Millennials have long gotten a bad rap as slackers who graduate college and move back into their parents’ homes indefinitely. While this may be a reality to some degree, the causes for it may also be somewhat misleading.
In truth, more millennials are getting bachelor’s degrees than any other generation in history but they are also leaving school saddled with more debt than any other generation as well. In 2018, nearly 70 percent of college students needed to take out student loans, with the average student graduating already $35,000 in debt. The conclusion? Millennials may not be flocking back to the nest out of laziness or lack of drive or ambition but merely out of necessity.
Even millennials are aging, however, with the eldest in that demographic now approaching their 40’s. As their careers are progressing, their salaries are also rising, giving them additional spending power.

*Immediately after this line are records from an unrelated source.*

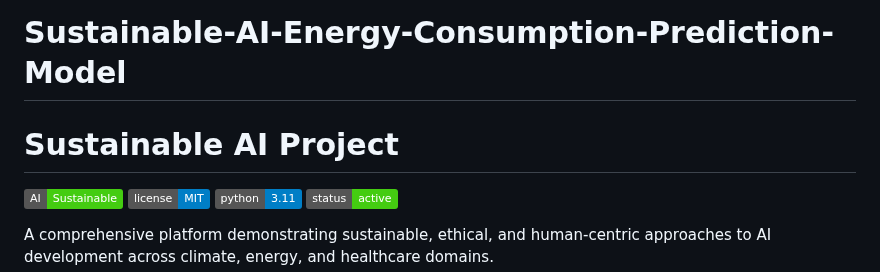
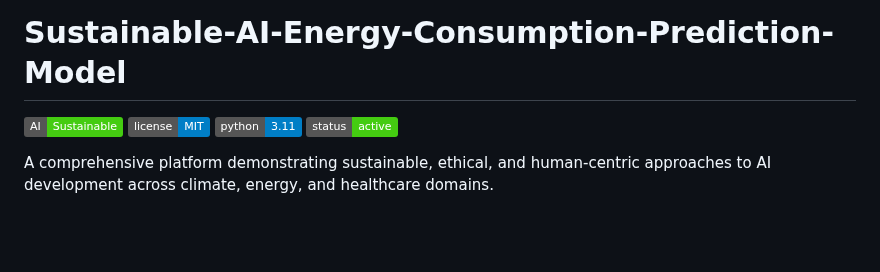
Before and after one commit to Amit-S-Terdal/Sustainable-AI-Energy-Consumption-Prediction-Model, a Markdown page: README.md, the part around the change. Rendered like a GitHub page; badges without logos; blank space fills up the shorter version.

```diff
--- a/README.md
+++ b/README.md
@@ -1,6 +1,4 @@
 # Sustainable-AI-Energy-Consumption-Prediction-Model
-
-# Sustainable AI Project
 
 ![Sustainable AI Banner](https://img.shields.io/badge/AI-Sustainable-brightgreen)
 ![License](https://img.shields.io/badge/license-MIT-blue)
```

As a result, they are moving out of the basement and into homes of their own. Here are three reasons millennials might be leaving the nest for good.
- They don’t want to live the same places their parents did

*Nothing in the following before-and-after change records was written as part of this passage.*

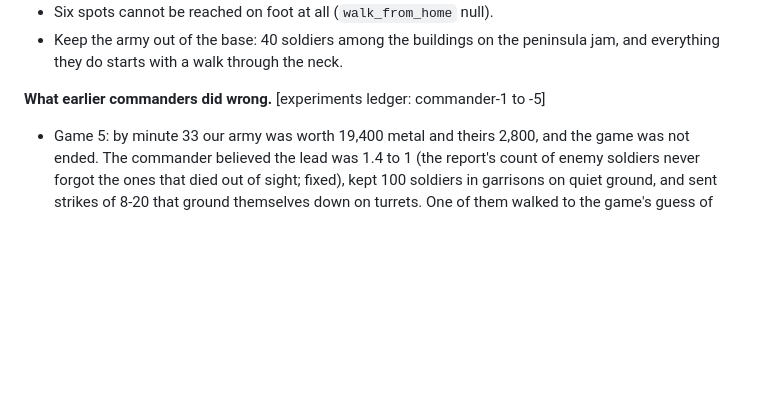
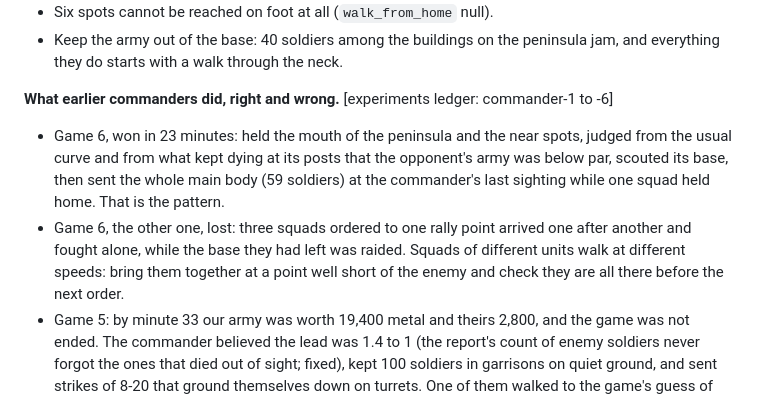
Before and after one commit to computer-whisperer/bar_bots, a Markdown page: docs/briefs/commander.md, the part around the change. Rendered like a GitHub page; blank space fills up the shorter version.

```diff
--- a/docs/briefs/commander.md
+++ b/docs/briefs/commander.md
@@ -69,7 +69,13 @@ Thug `corthud` 140/1100/45/380 line unit; Trasher `corcrash` anti-air only; Grav
 - Keep the army out of the base: 40 soldiers among the buildings on the peninsula jam, and everything they do starts
   with a walk through the neck.
 
-**What earlier commanders did wrong.** [experiments ledger: commander-1 to -5]
+**What earlier commanders did, right and wrong.** [experiments ledger: commander-1 to -6]
+- Game 6, won in 23 minutes: held the mouth of the peninsula and the near spots, judged from the usual curve and from
+  what kept dying at its posts that the opponent's army was below par, scouted its base, then sent the whole main body
+  (59 soldiers) at the commander's last sighting while one squad held home. That is the pattern.
+- Game 6, the other one, lost: three squads ordered to one rally point arrived one after another and fought alone,
+  while the base they had left was raided. Squads of different units walk at different speeds: bring them together
+  at a point well short of the enemy and check they are all there before the next order.
 - Game 5: by minute 33 our army was worth 19,400 metal and theirs 2,800, and the game was not ended. The commander
   believed the lead was 1.4 to 1 (the report's count of enemy soldiers never forgot the ones that died out of sight;
   fixed), kept 100 soldiers in garrisons on quiet ground, and sent strikes of 8-20 that ground themselves down on
```
Also changed, not shown: docs/experiments.md (+1 -0 lines).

For decades now, young city dwellers have followed a migratory pattern almost as old as time. Marriage, family and a move to the suburbs was almost an unquestioned rite of passage in America. Today, however, millennials are reversing that trend and moving back into urban areas from the suburbs. Unlike their parents and grandparents, they aren’t nearly as interested in having their own home, preferring the convenience and flexibility of living in multi-family properties instead.
- Baby boomers are downsizing
As millennials are slowly fleeing the nest, mom and dad are finally doing some downsizing. As a result, millennials who may find themselves suddenly between jobs or without an income may no longer have the option of moving back in with their parents when times get tough. Conversely, however, just like their offspring, baby boomers are also opting to move closer to city centers and also choosing multi-family dwellings with a number of features and amenities. It seems no one wants to mow the grass and tend a large garden anymore.
- Millennial baby boom
Even though millennials on the whole are waiting longer than almost any previous generation to get married and start a family (or not get married and start a family), to every generation children will eventually come. As baby boomers and even some Gen-Xers are now becoming grandparents, going home to live with them is much less feasible for millennials who are now parents. Here again, however, millennials are unlike their parents and grandparents in that they are spurning the suburbs, opting instead to remain firmly rooted in their urban environments.
While millennials may show a stronger preference for multi-family dwellings than their immediate predecessors, that doesn’t necessarily mean that they want to live in giant complexes either. Unfortunately, out of the 358,000 multifamily units built in 2017, only 27,000 of them were smaller buildings featuring less than 10 units. This is down from 288,000 similar buildings in 1973. Some cities, like Seattle, are even incentivizing the building of smaller complexes in the suburbs to try and encourage more movement out of the city center to try and densify the suburbs. While vacancies in multi-family units are rising, they are still lower than historical averages and the multi-family market is still quite strong. A greater selection of smaller multi-family complexes may only further entice millennials out of the nest for good.